“We are fully committed to returning the business to a more sustainable leverage level,” said Antonia Graham, head of group communications, in response to Financial Gleaner queries about the financial results.
Digicel, which had its beginnings in Jamaica but now spans 32 markets internationally, recorded a three per cent decline in revenue for the quarter to US$570 million, but the telecoms said top-line income would have grown 1.0 per cent were it not for currency movements and other one-off costs.
Its earnings before interest, tax, depreciation and amortisation, EBITDA, totalled US$230 million in the quarter, down 9.0 per cent year-on-year.
Digicel also indicated that its net debt was projected to rise to 7.0 times its earnings in 2020, up from 6.7 times earnings in 2019. But the company said bondholders should not be overly concerned about the rise as it plans to reduce its leverage over time.
“This will take time.
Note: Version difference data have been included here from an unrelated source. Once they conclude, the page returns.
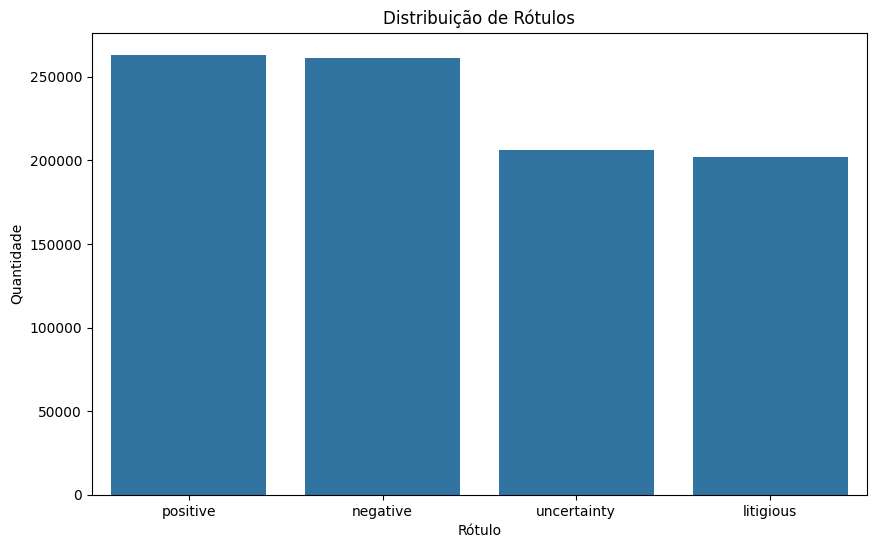
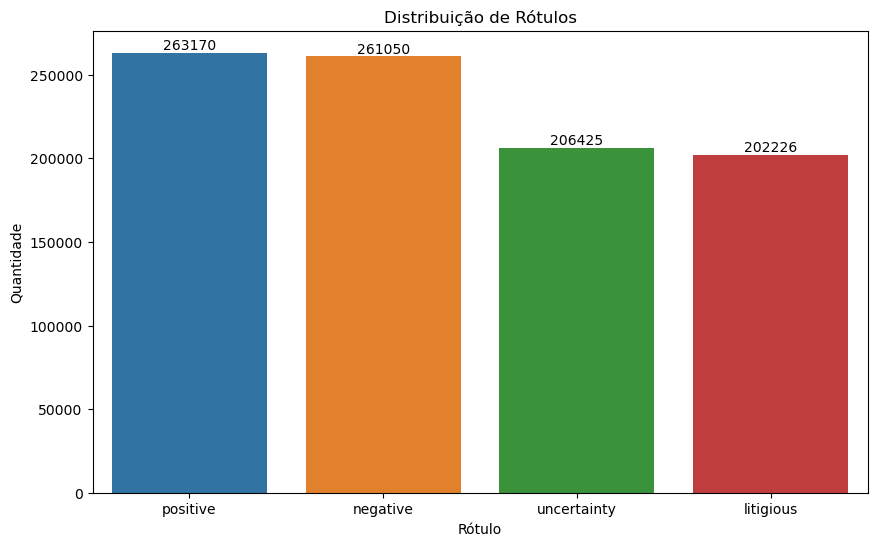
update section data clean and eda_00 classification graphics

diff --git a/docs/conhecendo-dados.md b/docs/conhecendo-dados.md
@@ -22,6 +22,47 @@ Abaixo está a estrutura do conjunto de dados:
 - A coluna **Label**, é responsável por categorizar os textos com seus respectivos sentimentos, possuímos 4 tipos de classificações possíveis, são elas:
 > `litigious`, `negative`, `positive` e     `uncertainty`.
 
+## Limpeza e Preparação dos Dados
+
+Antes de avançarmos com a análise, conduzimos uma etapa de pré-processamento dos dados, na qual removemos URLs, menções, hashtags e caracteres especiais dos textos usando expressões regulares.
+
+```python 
+# Aplicando a limpeza de texto na coluna 'Language'. Foram encontrados links de imagens, o que não é relevante para a análise
+df['Language'] = df['Language'].astype(str).apply(clean_text)
+
+df.drop(df[df['Language'].astype(str).apply(lambda x: len(x) > 3)].index, inplace=True)
+```
+
+> Uma expressão regular, também conhecida como regex, é uma sequência de caracteres que define um padrão de busca em textos. Ao usar expressões regulares, você pode realizar operações como encontrar padrões específicos em um texto, validar se uma string está formatada corretamente, extrair partes específicas de um texto, substituir partes de um texto por outras e muito mais.
+
+Adicionalmente, foi gerada uma nova coluna chamada `Clean_Text`, que contém o texto do Tweet limpo.
+
+```python 
+# Aplicando a limpeza de texto na coluna 'Text' para remover URLs, menções, hashtags, caracteres especiais e números
+df['Clean_Text'] = df['Text'].astype(str).apply(clean_text)
+```
+
+Além disso, tratamos valores ausentes na coluna `Language`, preenchendo-os com uma string vazia, e removemos duplicatas do conjunto de dados.
+
+```python 
+# Tratando valores ausentes na coluna 'Language', preenchendo com vazio ('') para evitar problemas na análise de texto
+df['Language'].fillna('', inplace=True)
+
+# Remoção de duplicatas
+df.drop_duplicates(inplace=True)
+```
+
+Como etapa adicional de engenharia de recursos, criamos duas novas colunas: `Text_Length` e `Word_Count`, que representam o comprimento do texto limpo e a contagem de palavras, respectivamente.
+
+```python 
+# Feature Engineering: Criando novas features com base no texto limpo 
+# Contagem de palavras e comprimento do texto
+df['Text_Length'] = df['Clean_Text'].apply(len)
+df['Word_Count'] = df['Clean_Text'].apply(lambda x: len(x.split()))  
+```
+
+Com o conjunto de dado, devidamente tratado, partimos para a etapa de análise do data set selecionado.
+
 ## Análise Univariada
 
 O gráfico abaixo ilustra a distribuição da quantidade de tweets por idioma, considerando os 5 idiomas com mais informações no conjunto de dados.
@@ -34,23 +75,10 @@ Para gerar essas informações, foi realizada a análise exploratório de dados(
 
 Esse método, consiste em se concentrar na análise de uma única variável por vez. Em outras palavras, ela examina as características e distribuição de uma variável isoladamente, sem considerar sua relação com outras variáveis. Neste caso, é utilizado a informação do idioma, para calcular sua respectiva quantidade de tweets.
 
-```
-Gráfico: Distribuição de Rótulos
-Tipo: Gráfico de barras
+Utilizando o mesmo processo de análise, o gráfico abaixo ilustra a distribuição dos rótulos no conjunto de dados.
 
-```
 ![Distribuição de Rótulos](img/distribuicao_rotulos.png)
-
-Este gráfico de barras apresenta a distribuição dos rótulos no conjunto de dados. Observamos que os rótulos estão relativamente equilibrados, com uma quantidade semelhante de tweets classificados como "positive", "negative", "litigious" e "uncertainty".
-
-
-## Limpeza e Preparação dos Dados
-
-Antes de prosseguir com a análise, realizamos uma etapa de limpeza e preparação dos dados. Removemos URLs, menções, hashtags e caracteres especiais dos textos, utilizando expressões regulares. Também criamos uma nova coluna `Clean_Text` contendo o texto limpo.
-
-Além disso, tratamos valores ausentes na coluna `Language`, preenchendo-os com uma string vazia, e removemos duplicatas do conjunto de dados.
-
-Como etapa adicional de engenharia de recursos, criamos duas novas colunas: `Text_Length` e `Word_Count`, que representam o comprimento do texto limpo e a contagem de palavras, respectivamente.
+>*Gráfico: Distribuição de Rótulos*
 
 ## Análise Bivariada
 
@@ -79,39 +107,6 @@ Para identificar outliers no comprimento dos textos, utilizamos os quantis 0.05 
 Identificamos 88.239 outliers com base no comprimento do texto. Ao analisar a distribuição desses outliers por rótulo, observamos que a maioria pertence às categorias "negative" e "positive".
 
 Posteriormente, removemos os outliers do conjunto de dados, mantendo apenas 5% dos dados com menor e maior comprimento de texto.
-
-## Análise de Balanceamento de Rótulos por Idioma
-
-Realizamos uma análise detalhada do balanceamento de rótulos por idioma, calculando a proporção de cada rótulo para cada idioma presente no conjunto de dados.
-
-Observamos que alguns idiomas apresentam uma distribuição relativamente equilibrada de rótulos, enquanto outros têm uma predominância significativa de um ou dois rótulos específicos. Essa análise pode ser importante para avaliar a necessidade de técnicas de balanceamento de dados ou estratégias de treinamento específicas para determinados idiomas.
-
-## Seleção de Dados para Análise Adicional
-
-Com base nos insights obtidos, decidimos focar nossa análise adicional apenas em postagens em inglês com rótulos "positive" e "negative". Essa escolha foi motivada por várias razões:
-
-1. **Padronização Linguística**: O inglês é amplamente utilizado em dados de mídia social e fornece uma base consistente para análise, minimizando a complexidade associada ao processamento de múltiplos idiomas.
-
-2. **Disponibilidade de Ferramentas**: Existem muitas bibliotecas e ferramentas de processamento de linguagem natural (PLN) otimizadas para o inglês, facilitando a aplicação de técnicas avançadas.
-
-3. **Análise de Sentimentos Claramente Definida**: Os rótulos "positive" e "negative" representam sentimentos claramente definidos e opostos, tornando-os ideais para uma análise de sentimentos binária.
-
-4. **Relevância e Aplicabilidade**: Focar em postagens positivas e negativas permite identificar tendências e padrões significativos no sentimento do público, o que é valioso para organizações e pesquisadores.
-
-Após a seleção, verificamos que o conjunto de dados filtrado contém 247.254 tweets positivos e 243.139 tweets negativos, representando um balanceamento adequado para a análise.
-
-## Remoção de Stopwords
-
-Como próxima etapa, removemos as stopwords em inglês dos textos limpos, utilizando a lista fornecida pela biblioteca NLTK. Essa etapa é importante para reduzir o ruído nos dados e focar nas palavras mais significativas.
-
-```
-Gráfico: Distribuição dos Sentimentos nos Textos em Inglês
-Tipo: Gráfico de barras
-
-```
-![Distribuição dos Sentimentos nos Textos em Inglês](img/distribuicao_sentimentos_textos_ingles.png)
-
-Este gráfico de barras reforça o balanceamento entre os rótulos "positive" e "negative" após a filtragem dos dados.
 
 ## Word Cloud
 
@@ -199,6 +194,10 @@ O gráfico de densidade complementa a análise do comprimento dos textos, fornec
 
 ## Descrição dos Achados
 
+Realizamos uma análise detalhada do balanceamento de rótulos por idioma, calculando a proporção de cada rótulo para cada idioma presente no conjunto de dados.
+
+Observamos que alguns idiomas apresentam uma distribuição relativamente equilibrada de rótulos, enquanto outros têm uma predominância significativa de um ou dois rótulos específicos. Essa análise pode ser importante para avaliar a necessidade de técnicas de balanceamento de dados ou estratégias de treinamento específicas para determinados idiomas.
+
 A partir da análise descritiva e exploratória realizada, destacamos os seguintes achados relevantes:
 
 1. O conjunto de dados original apresentava um equilíbrio razoável entre os diferentes rótulos ("positive", "negative", "litigious" e "uncertainty"), o que é uma característica desejável para a análise de sentimentos.
@@ -207,17 +206,23 @@ A partir da análise descritiva e exploratória realizada, destacamos os seguint
 
 3. Após a limpeza e preparação dos dados, identificamos outliers com base no comprimento do texto. Esses outliers foram removidos para evitar que influenciassem negativamente a análise.
 
-4. A análise de balanceamento de rótulos por idioma revelou que alguns idiomas apresentavam uma distribuição mais equilibrada, enquanto outros tinham uma predominância significativa de um ou dois rótulos específicos.
+4. A análise de balanceamento de rótulos por idioma revelou que alguns idiomas apresentavam uma distribuição mais equilibrada, enquanto outros tinham uma predominância significativa de um ou dois rótulos específicos. 
 
 5. Para a análise adicional, selecionamos tweets em inglês com rótulos "positive" e "negative", uma vez que esses rótulos representam sentimentos claramente definidos e opostos, além de facilitar o uso de ferramentas de PLN otimizadas para o inglês.
 
-6. As Word Clouds nos permitiram identificar visualmente as palavras mais proeminentes nos tweets positivos e negativos, fornecendo insights sobre os tópicos e contextos comuns em cada sentimento.
+6. A análise de frequência de palavras e bigramas complementou os insights obtidos pelas Word Clouds, quantificando as palavras e combinações mais frequentes nos textos.
 
-7. A análise de frequência de palavras e bigramas complementou os insights obtidos pelas Word Clouds, quantificando as palavras e combinações mais frequentes nos textos.
+7. A análise de densidade e distribuição do comprimento dos textos revelou a distribuição subjacente dos dados, permitindo identificar eventuais desvios ou assimetrias.
 
-8. Exploramos a relação entre o comprimento do texto e o sentimento, observando se havia uma tendência de textos mais longos ou mais curtos serem associados a um sentimento específico.
+Com base nos insights obtidos, decidimos focar nossa análise adicional apenas em postagens em inglês com rótulos "positive" e "negative". Essa escolha foi motivada por várias razões:
 
-9. A análise de densidade e distribuição do comprimento dos textos revelou a distribuição subjacente dos dados, permitindo identificar eventuais desvios ou assimetrias.
+1. **Padronização Linguística**: O inglês é amplamente utilizado em dados de mídia social e fornece uma base consistente para análise, minimizando a complexidade associada ao processamento de múltiplos idiomas.
+
+2. **Disponibilidade de Ferramentas**: Existem muitas bibliotecas e ferramentas de processamento de linguagem natural (PLN) otimizadas para o inglês, facilitando a aplicação de técnicas avançadas.
+
+3. **Análise de Sentimentos Claramente Definida**: Os rótulos "positive" e "negative" representam sentimentos claramente definidos e opostos, tornando-os ideais para uma análise de sentimentos binária.
+
+4. **Relevância e Aplicabilidade**: Focar em postagens positivas e negativas permite identificar tendências e padrões significativos no sentimento do público, o que é valioso para organizações e pesquisadores.
 
 Esses achados fornecem uma compreensão sólida sobre a estrutura e características do conjunto de dados, preparando-nos para etapas subsequentes de análise e modelagem.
However, the momentum that we are beginning to see in the underlying revenues provides us with comfort that we can return the business to full-year revenue and EBITDA growth and begin to deliver organic deleveraging,” said Graham.
Digicel expects single-digit growth in its earnings in 2020, but thinks this would be sufficient to allow it room to reduce debt. It expects to see underlying revenue growth across all business segments, in particular a return to growth for the full year in its mobile business and the continued performance in business solutions and home and entertainment segments.
Digicel said its fourth-quarter EBITDA was adversely impacted by full-year charges booked in the quarter.
Digicel, like other telecoms, continue to face challenges in monetising the shift from voice to data services. Added to that are heavy capital expenditures, one-off costs and currency movements.
The telecoms continues to meet its interest payment obligations on its bonds. However, earlier this year, Jamaica’s JMMB Group recommended that its clients sell their bonds, saying Digicel’s results, which at the time referenced its third-quarter earnings, had not improved in line with expectations, making the servicing of the bonds continuously challenging.
In January, Digicel extended the timeline for the payout of bonds due by 2020 and 2022 to 2022 and 2024, respectively. Rating agency Moody’s assigned a limited default status to the bonds following the extension, although it revised the rating to Caa1, up from Caa3. Despite the benefits from the two-year debt extension, Moody’s labelled the transaction as ‘distressed’, mainly because of Digicel’s “untenable capital structure”, with high leverage of around 6.7 times gross debt to EBITDA.